Oh, Jesus. From this morning's LA Times:
A major Chinese oil company made a landmark offer to buy California-based Unocal Corp. for $18.5 billion on Wednesday, topping a bid by rival U.S. oil giant Chevron Corp. and setting the stage for an intense political debate over the future of U.S. energy, security and trade policies.
The unsolicited offer by CNOOC Ltd., an arm of state-owned China National Offshore Oil Corp., was the most dramatic example yet of China's growing influence in global markets and would be China's largest foreign acquisition by far.
So, normally, this would be just another story of a multi-billion-dollar takeover attempt -- not really news any more, but it's that national security aspect that kind of makes things interesting.
The proposed buyout could raise hackles in the United States, which is heavily dependent on foreign oil. China's fast-growing economy is consuming ever-larger amounts of crude, which is helping to drive the price to record heights on world markets, and CNOOC wants to add Unocal's assets to its energy reserves.
So who's got their panties in a bunch over this scenario? Oh, look:
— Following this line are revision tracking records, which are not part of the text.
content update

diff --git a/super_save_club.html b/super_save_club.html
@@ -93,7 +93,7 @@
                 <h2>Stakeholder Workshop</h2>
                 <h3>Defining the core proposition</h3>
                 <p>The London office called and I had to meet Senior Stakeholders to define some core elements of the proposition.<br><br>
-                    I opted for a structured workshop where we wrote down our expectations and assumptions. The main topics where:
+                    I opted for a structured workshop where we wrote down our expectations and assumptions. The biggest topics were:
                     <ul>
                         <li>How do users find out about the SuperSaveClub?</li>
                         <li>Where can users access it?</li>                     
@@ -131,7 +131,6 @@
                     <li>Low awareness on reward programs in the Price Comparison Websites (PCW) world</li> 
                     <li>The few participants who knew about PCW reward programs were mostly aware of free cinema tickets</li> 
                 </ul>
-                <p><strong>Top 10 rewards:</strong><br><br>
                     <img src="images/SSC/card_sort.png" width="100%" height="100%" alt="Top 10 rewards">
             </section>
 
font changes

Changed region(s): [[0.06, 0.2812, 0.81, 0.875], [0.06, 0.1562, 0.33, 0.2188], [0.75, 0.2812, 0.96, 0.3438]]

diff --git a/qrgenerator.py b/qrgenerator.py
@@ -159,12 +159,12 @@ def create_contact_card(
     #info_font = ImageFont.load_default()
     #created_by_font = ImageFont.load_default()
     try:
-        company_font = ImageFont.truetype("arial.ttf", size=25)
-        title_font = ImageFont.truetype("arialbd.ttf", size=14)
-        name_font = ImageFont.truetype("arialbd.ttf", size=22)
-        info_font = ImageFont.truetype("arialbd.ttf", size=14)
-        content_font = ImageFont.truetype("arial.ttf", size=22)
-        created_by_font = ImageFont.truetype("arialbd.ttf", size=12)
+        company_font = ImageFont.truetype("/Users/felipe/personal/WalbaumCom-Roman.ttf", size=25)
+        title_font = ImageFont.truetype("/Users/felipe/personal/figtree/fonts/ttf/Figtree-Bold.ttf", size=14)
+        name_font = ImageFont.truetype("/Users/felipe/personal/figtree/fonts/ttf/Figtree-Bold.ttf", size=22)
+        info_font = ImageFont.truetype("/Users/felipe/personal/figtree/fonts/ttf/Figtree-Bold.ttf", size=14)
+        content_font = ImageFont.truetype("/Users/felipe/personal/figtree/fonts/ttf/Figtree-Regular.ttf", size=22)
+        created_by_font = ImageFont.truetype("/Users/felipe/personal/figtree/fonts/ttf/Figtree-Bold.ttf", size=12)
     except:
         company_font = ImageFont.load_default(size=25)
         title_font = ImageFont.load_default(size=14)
One congressman, Rep. Richard W. Pombo (R-Tracy), said he didn't believe it was "in the best interest of the United States to have Unocal owned by the Chinese national government," adding that the deal could have "disastrous consequences for our economic and national security."
Pombo and Rep. Duncan Hunter (R-El Cajon) sent a letter to President Bush last week urging him to look closely at any Chinese bid to acquire U.S. energy assets. Such an attempt "raises many concerns about U.S. jobs, energy production and energy security," their letter said.
And gosh, I'll just bet you thought the Republicans were such avid fans of unfettered capitalism, less government regulation and the power of the free market, didn't you? Apparently, not always. Who would have guessed?
(By the way, you remember Duncan Hunter, don't you? Is this really the man you want monitoring the security aspects of multi-billion-dollar, international energy deals? But I digress. Onward.)
And what's everyone worried about, anyway? So what if "China's fast-growing economy is consuming ever-larger amounts of crude." What's the big deal? After all, these guys aren't worried. And, remember, they're experts.